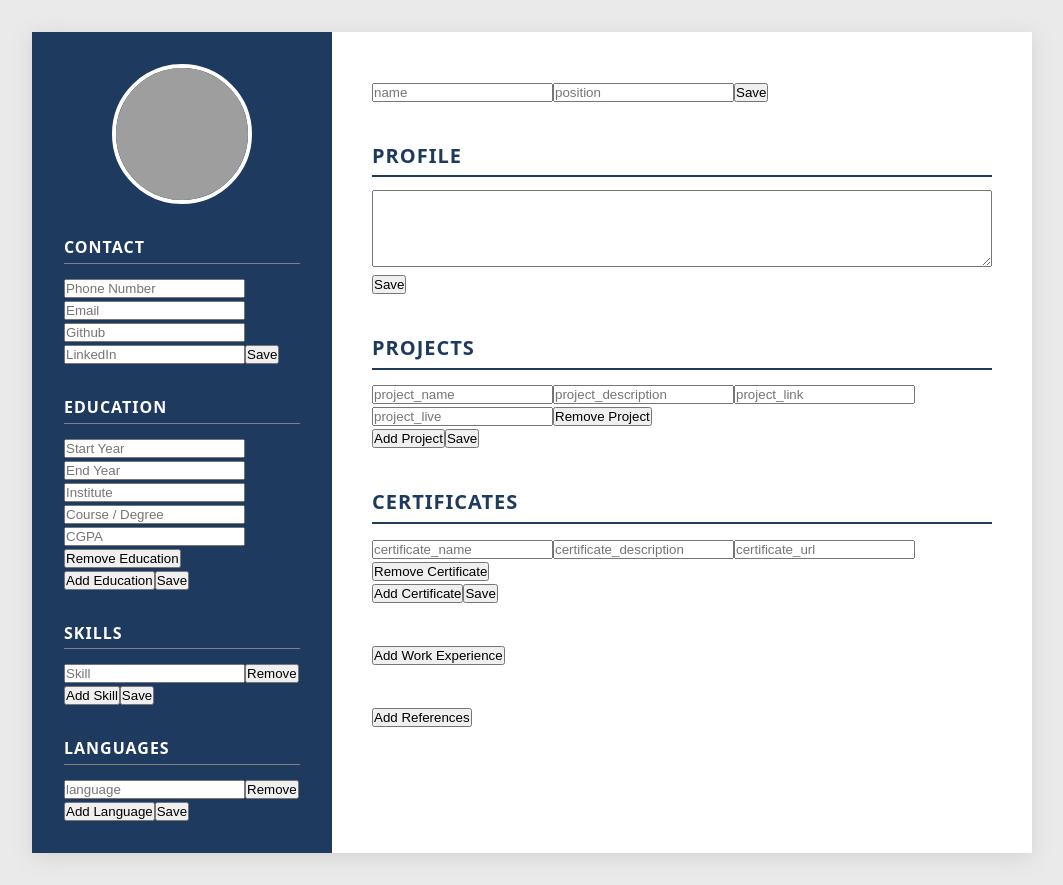
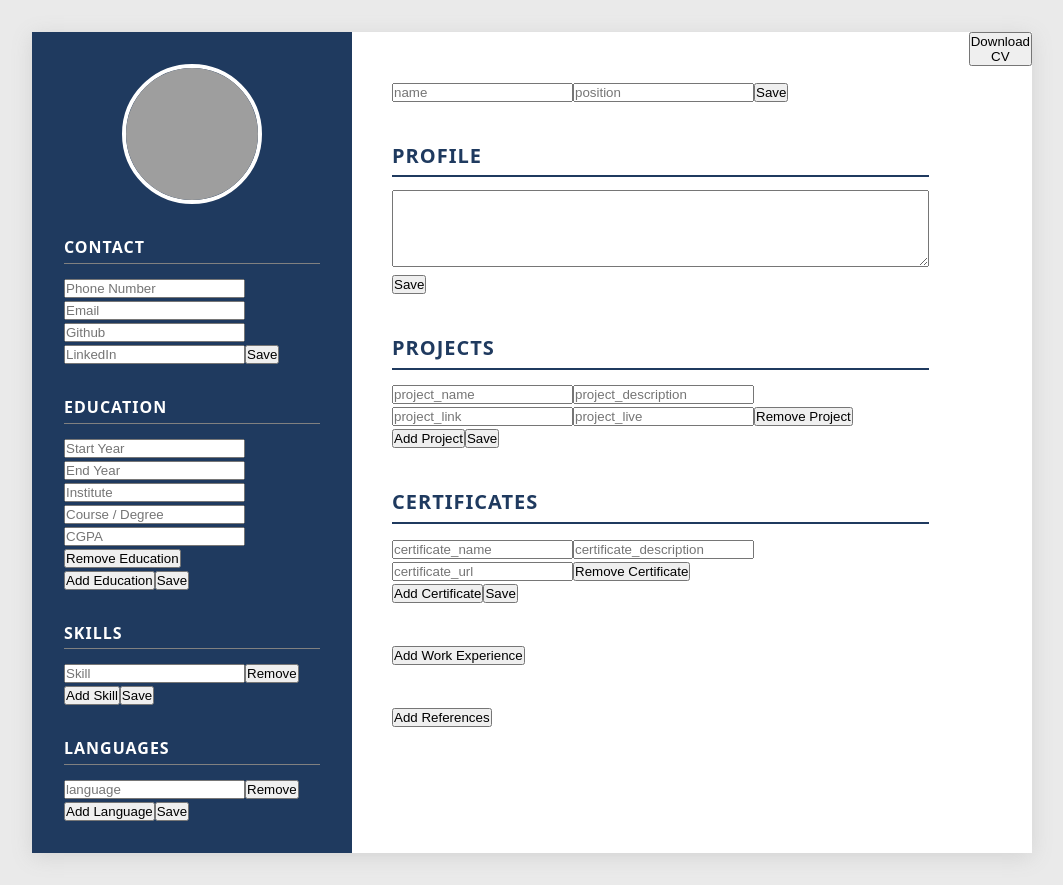
Before and after one commit to Prak005/cv-generator, a React (Vite) app: page / in a window 1280 px wide. Shown: the whole page, without its empty margins (108-1171 px from the left). Built offline with nearby package versions, Linux system fonts and the light colour scheme; grey boxes are pictures that could not be loaded.

Commit message:
add cv print button

```diff
--- a/src/App.jsx
+++ b/src/App.jsx
@@ -33,6 +33,9 @@ function App() {
                 <Work />
                 <Ref />
             </main>
+            <div>
+                <button onClick={() => window.print()}>Download CV</button>
+            </div>
         </div>
     );
 }
--- a/src/styles/App.css
+++ b/src/styles/App.css
@@ -20,10 +20,10 @@ body {
 }
 
 .resume-left{
-    max-width: 30%;
+    max-width: 32%;
 }
 .resume-right{
-    max-width: 70%;
+    max-width: 68%;
 }
 
 /* .edit-btn{
@@ -38,3 +38,20 @@ body {
 .edit-btn:hover{
     background-color: lightgray;
 } */
+
+@media print{
+    button{
+        display: none;
+    }
+    input, textarea{
+        display:none;
+    }
+    body{
+        background:white;
+    }
+    .resume{
+        box-shadow:none;
+        margin:0;
+        max-width:100%;
+    }
+}
```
== == ==
# Activity
Copy out every line of the data that includes the word "width".

# Solved exercise
-    max-width: 30%;
+    max-width: 32%;
-    max-width: 70%;
+    max-width: 68%;
+        max-width:100%;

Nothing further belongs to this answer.